Exercise objective
Up to and including the line containing "to that site's yellow (#fccc27).", set down each line of the entries below exactly, starting from the first, and leave out the rest.

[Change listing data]

■ ■ ■ ■ ■

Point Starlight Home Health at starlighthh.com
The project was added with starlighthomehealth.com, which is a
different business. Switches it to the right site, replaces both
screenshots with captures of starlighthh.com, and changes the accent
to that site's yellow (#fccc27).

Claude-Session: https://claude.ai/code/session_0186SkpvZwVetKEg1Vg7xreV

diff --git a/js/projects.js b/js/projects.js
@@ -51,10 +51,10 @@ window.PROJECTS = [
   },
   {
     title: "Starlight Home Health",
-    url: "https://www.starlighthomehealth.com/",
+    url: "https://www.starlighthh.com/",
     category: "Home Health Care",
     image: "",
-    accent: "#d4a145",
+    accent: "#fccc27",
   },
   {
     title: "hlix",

■ ■ ■ ■ ■

Finished exercise
Point Starlight Home Health at starlighthh.com
The project was added with starlighthomehealth.com, which is a
different business. Switches it to the right site, replaces both
screenshots with captures of starlighthh.com, and changes the accent
to that site's yellow (#fccc27).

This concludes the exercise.